The study led by Maria Nilsson of Umea University, Sweden, suggests that parents play a key role in shaping their teenage kids attitudes towards smoking.
Teenagers are more positive today towards their parents' attempts to discourage them from smoking, regardless of whether or not they smoked, than in the past.
The researchers analysed the data of 1500 adolescents, aged 13, 15 and 17 years old to determine their attitudes towards parental intervention on tobacco use in Sweden and to see if these have changed over time.
They found that adolescents respond positively to their parents' attitudes towards smoking.
The most effective way, according to the study, in which the parents can help put off their kids from smoking is not smoking themselves and not allowing their children to smoke at home.
The team found that younger children were more positive about these approaches than older children.

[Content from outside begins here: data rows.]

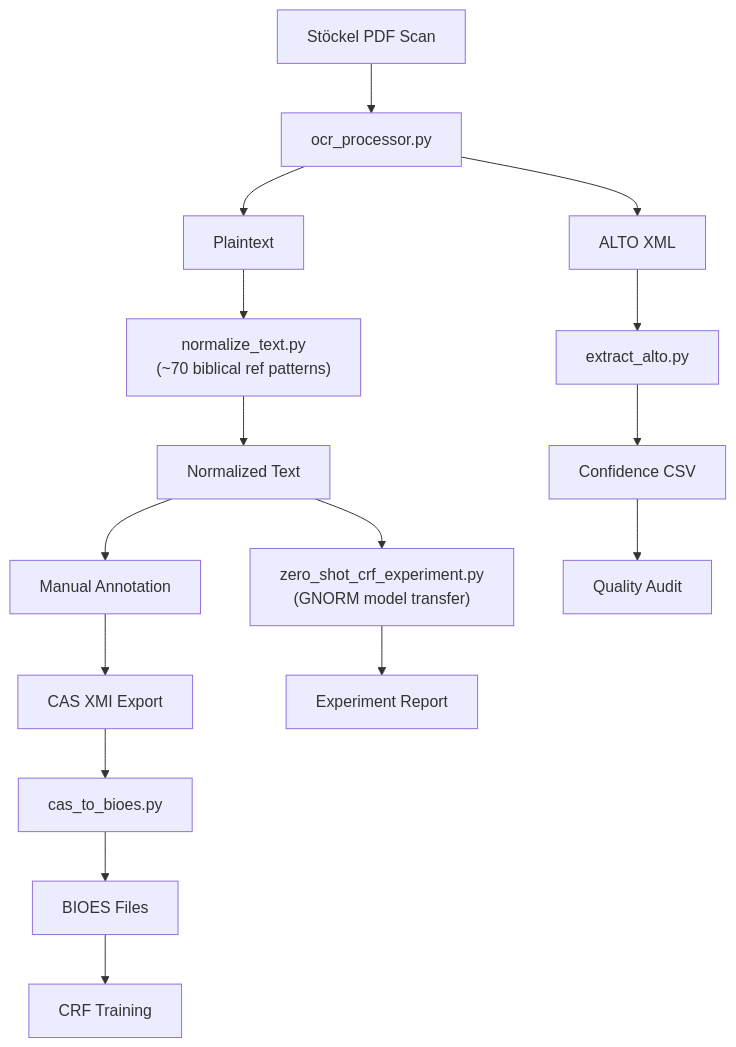
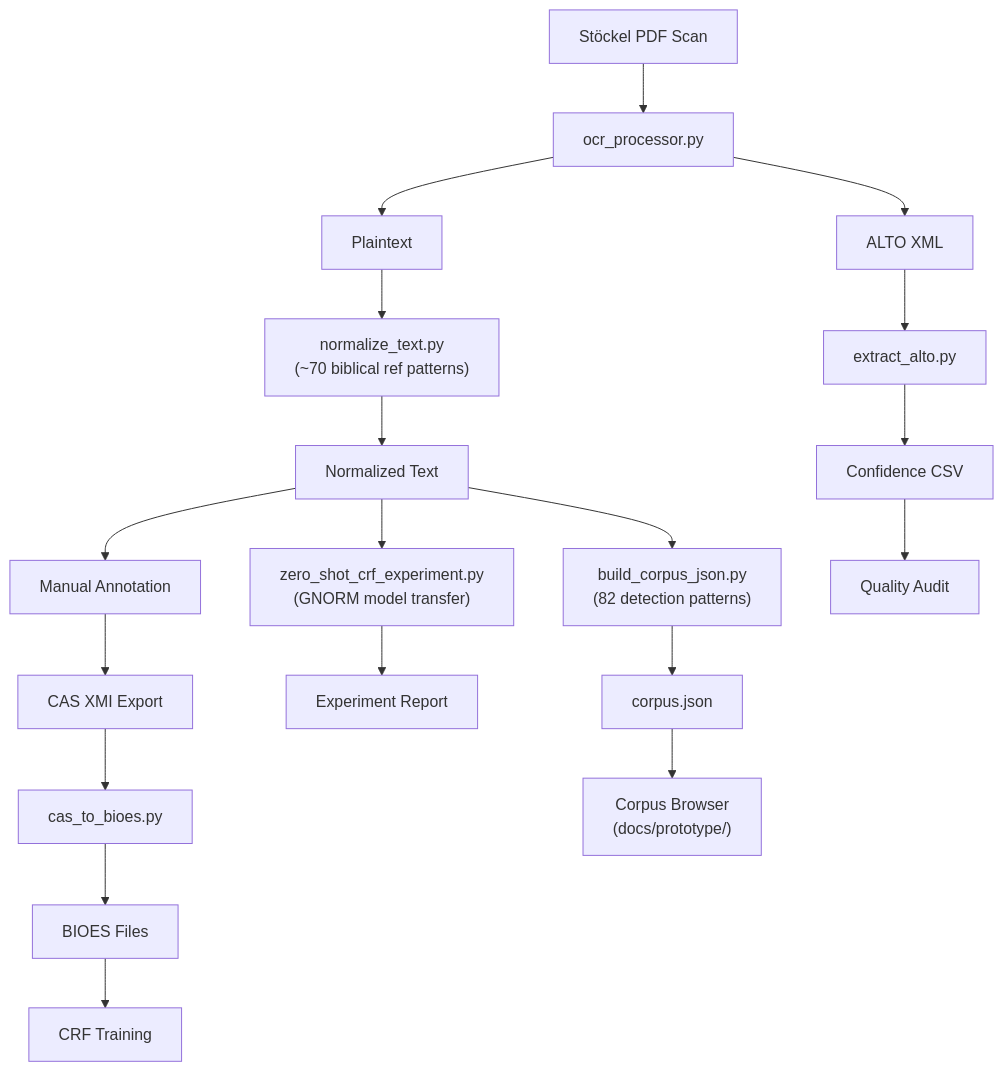
Before and after one commit to michalvalco/ITSERR-RESILIENCE-Project: the diagram in docs/pipeline/stockel-pilot.md, drawn with Mermaid. The commit also changed 5 other files, not shown here.

````diff
--- a/docs/pipeline/stockel-pilot.md
+++ b/docs/pipeline/stockel-pilot.md
@@ -73,18 +73,21 @@
 ```mermaid
 graph TB
     PDF[Stöckel PDF Scan] --> OCR[ocr_processor.py]
     OCR --> TXT[Plaintext]
     OCR --> ALTO[ALTO XML]
     ALTO --> Parser[extract_alto.py]
     Parser --> Confidence[Confidence CSV]
     TXT --> Norm["normalize_text.py<br>(~70 biblical ref patterns)"]
     Norm --> Clean[Normalized Text]
     Clean --> INCEpTION[Manual Annotation]
     INCEpTION --> CASExport[CAS XMI Export]
     CASExport --> Converter[cas_to_bioes.py]
     Converter --> BIOES[BIOES Files]
     BIOES --> CRF[CRF Training]
     Clean --> ZeroShot["zero_shot_crf_experiment.py<br>(GNORM model transfer)"]
     ZeroShot --> Report[Experiment Report]
+    Clean --> Builder["build_corpus_json.py<br>(82 detection patterns)"]
+    Builder --> CorpusJSON["corpus.json"]
+    CorpusJSON --> Browser["Corpus Browser<br>(docs/prototype/)"]
     Confidence --> QA[Quality Audit]
 ```
````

Levels of smoking amongst participants were stable at 8pct in 1987 and 1994, but halved in 2003.
However, use of snus, a type of moist snuff, remained relatively constant. Fewer teenagers thought their parents would be concerned about snus use, probably reflecting a general perception that snus is less of a health hazard than smoking
The decrease in the proportion of teenagers smoking is thought to result from a number of factors, including changes in legislation and the decreasing social acceptability of smoking.
"The fact that adolescents respond positively to parental attitudes to smoking is encouraging," said Nilsson.
"Parents should be encouraged to intervene with respect to their children's tobacco use," she added.
The study is published in the open access journal BMC Public Health. (ANI)